It seems perfectly normal to me, to think of those we’ve lost over the holidays. I posted a photo of a boyfriend who passed away many years ago on my Facebook wall this week. It was nice to share memories with those who knew and loved him as well. A kind of validation that he mattered. Then there were those who didn’t know him, but were interested in knowing more about him, and still others who sent a barrage of sympathy. I’m sure it was coming from their hearts – we all want to be kind and support our friends, but a few presumed they knew how I was feeling and wanted to offer unsolicited advice.
Friends close to my heart have lost loved ones over the past few years too. I know that awkwardness of not knowing exactly what to say? Of genuinely wishing you could dry their tears and shield them from the pain, but it is not about us, it is about their journey through coming to terms with loss. I think it’s important to be cautious that we don’t project our own feelings, or fear of feelings, onto others when offering sympathy.
I can’t think of anything more healthy than missing someone you once loved deeply – the time to worry about me is when I don’t share memories. I am a sentimental creature by nature, which has always been evident in my blog and other old photos I have posted, so why such a knee-jerk reaction to this photo?
I can assure you I am not wallowing in the depths of depression, so please don’t jump to conclusions. Michael had a significant impact on my life. Sharing that photo was indicative of the fact I have come to terms with the loss. I can remember him with a smile today, rather than tears… but even if there were tears, that would be totally appropriate too.

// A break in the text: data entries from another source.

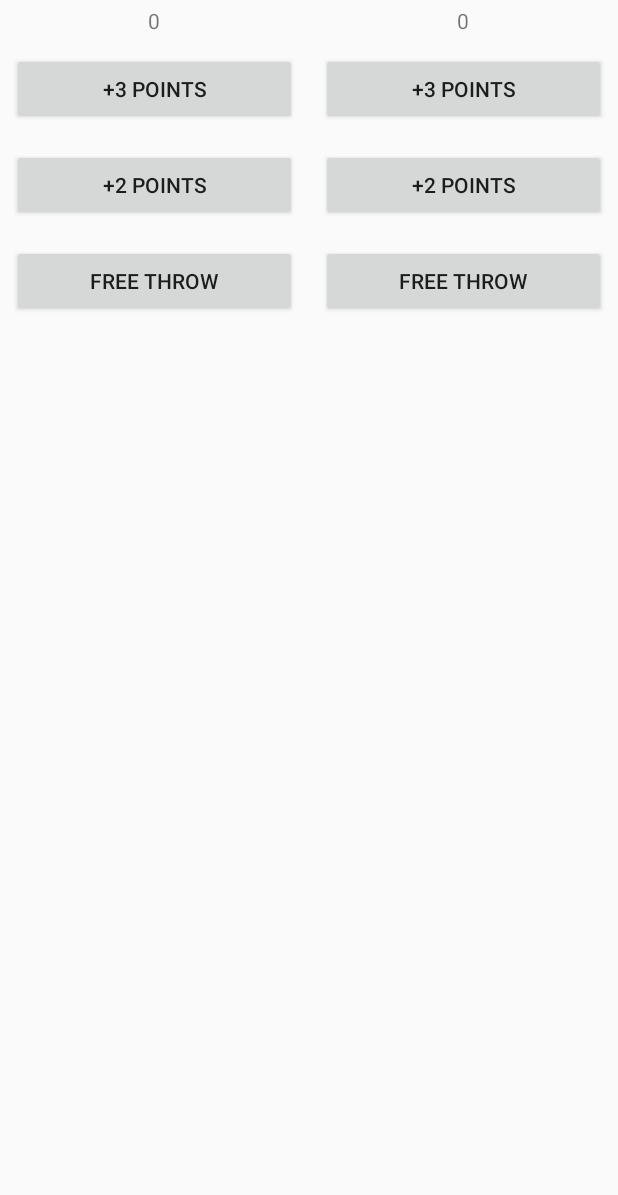
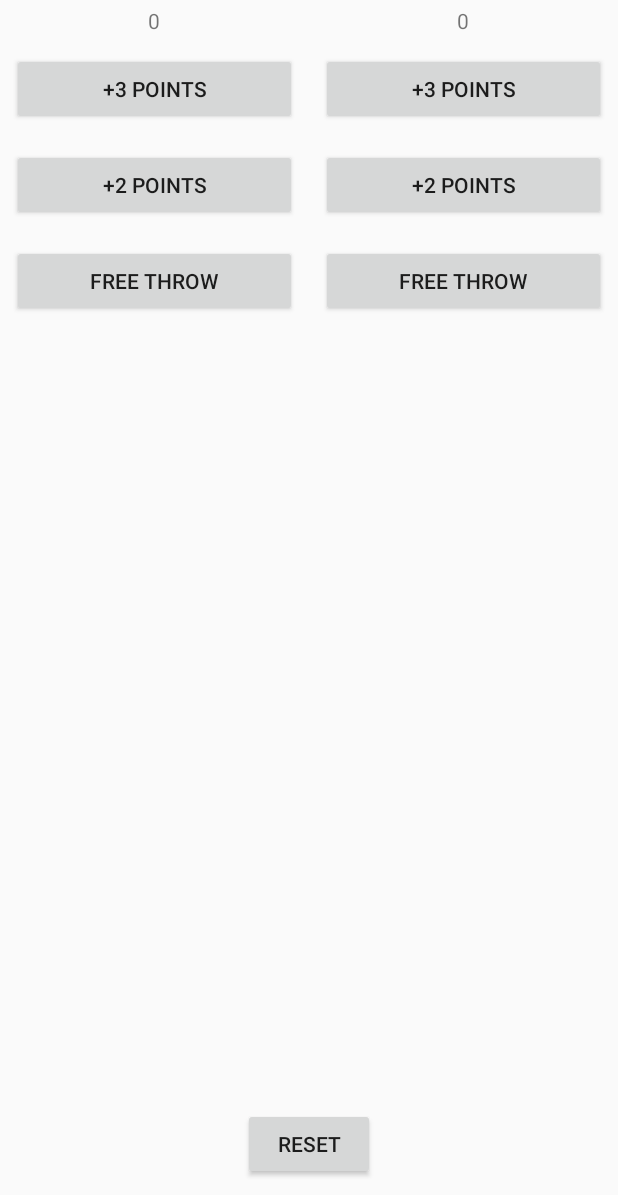
Before and after one commit to GregoryWilusz/GDCS_CourtCounter, an Android app: the screen it shows after launch (MainActivity), on a phone screen of 412 x 824 dp, the part 41-1236 px from its top. Run offline under Robolectric (Android 15) with nearby library versions, the phone set to English and light mode, and no system bars.

Commit message:
Added Reset button + positioning on the screen

```diff
--- a/app/src/main/java/com/example/android/courtcounter/MainActivity.java
+++ b/app/src/main/java/com/example/android/courtcounter/MainActivity.java
@@ -58,4 +58,11 @@ public class MainActivity extends AppCompatActivity {
         scoreTeamB += 1;
         displayForTeamB(scoreTeamB);
     }
+
+    public void resetScore(View view) {
+        scoreTeamA = 0;
+        displayForTeamA(scoreTeamA);
+        scoreTeamB = 0;
+        displayForTeamB(scoreTeamB);
+    }
 }
--- a/app/src/main/res/layout/activity_main.xml
+++ b/app/src/main/res/layout/activity_main.xml
@@ -1,14 +1,18 @@
 <?xml version="1.0" encoding="utf-8"?>
-<LinearLayout xmlns:android="http://schemas.android.com/apk/res/android"
+<RelativeLayout xmlns:android="http://schemas.android.com/apk/res/android"
     xmlns:tools="http://schemas.android.com/tools"
     android:layout_width="match_parent"
     android:layout_height="match_parent"
-    android:orientation="horizontal"
     tools:context="com.example.android.courtcounter.MainActivity">
 
     <LinearLayout
+        android:layout_width="match_parent"
+        android:layout_height="wrap_content"
+        android:orientation="horizontal">
+
+        <LinearLayout
             android:layout_width="0dp"
-        android:layout_height="match_parent"
+            android:layout_height="wrap_content"
             android:layout_weight="1"
             android:orientation="vertical">
 
@@ -51,7 +55,7 @@
 
         <LinearLayout
             android:layout_width="0dp"
-        android:layout_height="match_parent"
+            android:layout_height="wrap_content"
             android:layout_weight="1"
             android:orientation="vertical">
 
@@ -93,3 +97,16 @@
         </LinearLayout>
 
     </LinearLayout>
+
+
+    <Button
+        android:layout_width="wrap_content"
+        android:layout_height="wrap_content"
+        android:layout_alignParentBottom="true"
+        android:layout_centerHorizontal="true"
+        android:layout_marginBottom="10dp"
+        android:onClick="resetScore"
+        android:text="@string/btn_reset" />
+
+
+</RelativeLayout>
--- a/app/src/main/res/values/strings.xml
+++ b/app/src/main/res/values/strings.xml
@@ -6,4 +6,5 @@
     <string name="btn_3pts">+3 points</string>
     <string name="btn_2pts">+2 points</string>
     <string name="btn_1pts">Free throw</string>
+    <string name="btn_reset">Reset</string>
 </resources>
```
Lines whose indentation alone changed are shown as unchanged.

There is no right or wrong way to grieve, it is a highly personal process. At the time, I discussed the despair that engulfed me with those I felt safe doing so. People who didn’t try to fix me, because no one else can alleviate that pain. You just have to feel it, and move through it in your own time.
I was really fortunate – the people I turned to simply loved me, and let me cry. They listened and didn’t judge, or try to tell me how to feel. I will always be grateful for their patience and support.
I appreciate your concern, thank you. Please know I am totally at peace with that part of my past, in fact, I had a particularly fun weekend full of Christmas parties, art, and good friends. What struck me as odd was the feeling that I needed to justify something as simple as posting a picture of a loved one.
My motivation for this blog post is certainly not to shame anyone in any way, but hopefully to better equip you for the next time you want to comfort someone you perceive as experiencing loss. It is important to acknowledge and to let someone grieving know that you care, but beyond that, unless they ask for more, just be available and willing to listen. Let them have the space to go through the process however they need to. We all deal with loss differently, and each loss in itself may effect us differently, so there is no one-size-fits-all advice you can offer, anyhow.